Hearthstone on mobile could be losing Blizzard millions

Players switching from PC to mobile may be costing Blizzard.
Hearthstone on mobile could be losing Blizzard millions
Stay Informed
Get Industry News In Your Inbox…
Sign Up Today

Blizzard loses money every time a PC-based Hearthstone player switches to playing on mobile, according to a closer look at a report from SuperData.

The research firm’s latest Digital Card Games report sparked headlines that Hearthstone is pulling in over $20 million a month in revenue, with mobile revenue eclipsing its PC partner.

Flipping the side

However, Lunarch Studios' Elyot Grant, writing on Gamasutra, has pointed out that the total digital revenue by title graph conceals the fact that “Hearthstone’s phone release is losing Blizzard millions of dollars.”

The graph shows the exodus of players from PC to mobile by demonstrating that PC revenue is down while mobile revenue is up. However, Grant has pointed out that Blizzard sells Hearthstone on PC through its privately-owned platform.

SuperData's graph shows that PC revenue is falling as mobile rises
SuperData's graph shows that PC revenue is falling as mobile rises

Unlike on the mobile app stores that take a 30 percent cut of all IAPs, selling through means Blizzard avoids extra fees and keeps the full net revenue.

It’s an observation that Grant believes makes the decline of Blizzard’s PC revenue troubling, as around half of Hearthstone’s PC players have switched to mobile.

“If 7 or 8 million dollars of Hearthstone's monthly revenue has been diverted to the mobile pipeline, then the Hearthstone phone release is costing Blizzard over two million dollars a month in app store fees skimmed off the top.”

Still, a proportion of this is speculation since we do not yet have the figures on install and growth of Hearthstone PC players versus mobile, or the differences in DAU and ARPU.

Blizzard could be nursing a long term strategy centred around Hearthstone on mobile, similar to the successes seen in Minecraft: Pocket Edition.

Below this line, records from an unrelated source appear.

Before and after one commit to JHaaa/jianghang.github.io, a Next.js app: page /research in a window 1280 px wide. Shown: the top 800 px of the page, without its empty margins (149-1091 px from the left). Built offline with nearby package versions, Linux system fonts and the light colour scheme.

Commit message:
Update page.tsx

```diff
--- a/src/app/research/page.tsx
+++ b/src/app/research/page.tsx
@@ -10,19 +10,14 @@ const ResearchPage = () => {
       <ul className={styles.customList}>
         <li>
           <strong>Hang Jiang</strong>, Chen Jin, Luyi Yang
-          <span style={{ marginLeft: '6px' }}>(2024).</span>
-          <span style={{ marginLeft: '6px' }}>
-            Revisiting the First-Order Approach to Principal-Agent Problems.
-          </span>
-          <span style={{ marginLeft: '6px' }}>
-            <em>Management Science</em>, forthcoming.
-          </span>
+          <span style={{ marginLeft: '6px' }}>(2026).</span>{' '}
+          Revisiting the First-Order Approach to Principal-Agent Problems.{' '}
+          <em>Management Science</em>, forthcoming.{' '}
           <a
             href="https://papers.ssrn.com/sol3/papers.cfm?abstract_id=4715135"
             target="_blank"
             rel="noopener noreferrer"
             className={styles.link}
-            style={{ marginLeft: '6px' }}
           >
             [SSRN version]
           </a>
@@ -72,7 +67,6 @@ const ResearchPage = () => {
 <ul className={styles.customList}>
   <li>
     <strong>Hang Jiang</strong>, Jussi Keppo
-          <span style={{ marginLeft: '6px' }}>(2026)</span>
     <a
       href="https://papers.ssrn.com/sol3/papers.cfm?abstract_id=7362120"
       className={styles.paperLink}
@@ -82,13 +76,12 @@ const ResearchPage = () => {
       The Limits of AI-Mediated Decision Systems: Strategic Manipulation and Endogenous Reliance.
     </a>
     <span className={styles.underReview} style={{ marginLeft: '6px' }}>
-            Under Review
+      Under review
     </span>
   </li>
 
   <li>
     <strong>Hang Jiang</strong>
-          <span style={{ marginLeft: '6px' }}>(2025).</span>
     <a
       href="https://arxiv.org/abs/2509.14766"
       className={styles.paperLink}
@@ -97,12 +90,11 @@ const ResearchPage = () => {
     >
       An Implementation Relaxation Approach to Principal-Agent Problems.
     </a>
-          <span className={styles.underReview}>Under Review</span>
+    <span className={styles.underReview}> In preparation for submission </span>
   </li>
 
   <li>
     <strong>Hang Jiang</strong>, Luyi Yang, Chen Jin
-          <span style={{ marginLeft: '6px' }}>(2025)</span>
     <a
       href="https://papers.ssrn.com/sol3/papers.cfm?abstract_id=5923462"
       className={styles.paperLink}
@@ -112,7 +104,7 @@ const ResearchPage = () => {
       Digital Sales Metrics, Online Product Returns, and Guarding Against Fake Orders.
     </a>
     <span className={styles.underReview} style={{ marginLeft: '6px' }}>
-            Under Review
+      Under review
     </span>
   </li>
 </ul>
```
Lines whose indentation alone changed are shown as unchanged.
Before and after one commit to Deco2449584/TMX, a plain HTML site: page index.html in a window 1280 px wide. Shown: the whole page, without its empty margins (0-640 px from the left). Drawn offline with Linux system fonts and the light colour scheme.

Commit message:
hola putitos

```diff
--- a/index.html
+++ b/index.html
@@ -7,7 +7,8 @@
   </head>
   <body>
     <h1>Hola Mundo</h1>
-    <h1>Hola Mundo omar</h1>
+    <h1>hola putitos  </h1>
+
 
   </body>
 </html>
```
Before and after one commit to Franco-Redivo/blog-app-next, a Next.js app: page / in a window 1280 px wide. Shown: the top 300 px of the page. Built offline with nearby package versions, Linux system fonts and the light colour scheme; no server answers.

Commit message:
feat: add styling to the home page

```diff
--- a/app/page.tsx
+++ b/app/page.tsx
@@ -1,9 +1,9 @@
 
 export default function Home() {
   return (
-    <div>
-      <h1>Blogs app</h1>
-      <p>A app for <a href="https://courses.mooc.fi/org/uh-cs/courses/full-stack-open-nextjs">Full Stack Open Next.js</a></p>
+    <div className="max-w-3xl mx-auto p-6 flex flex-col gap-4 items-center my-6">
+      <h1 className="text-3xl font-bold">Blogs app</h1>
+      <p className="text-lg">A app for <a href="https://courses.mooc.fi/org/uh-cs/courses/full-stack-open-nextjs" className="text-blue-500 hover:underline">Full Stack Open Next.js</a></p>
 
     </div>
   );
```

Either way, the next few months will shine some valuable light on PC performance versus mobile, and the business plans that form around it.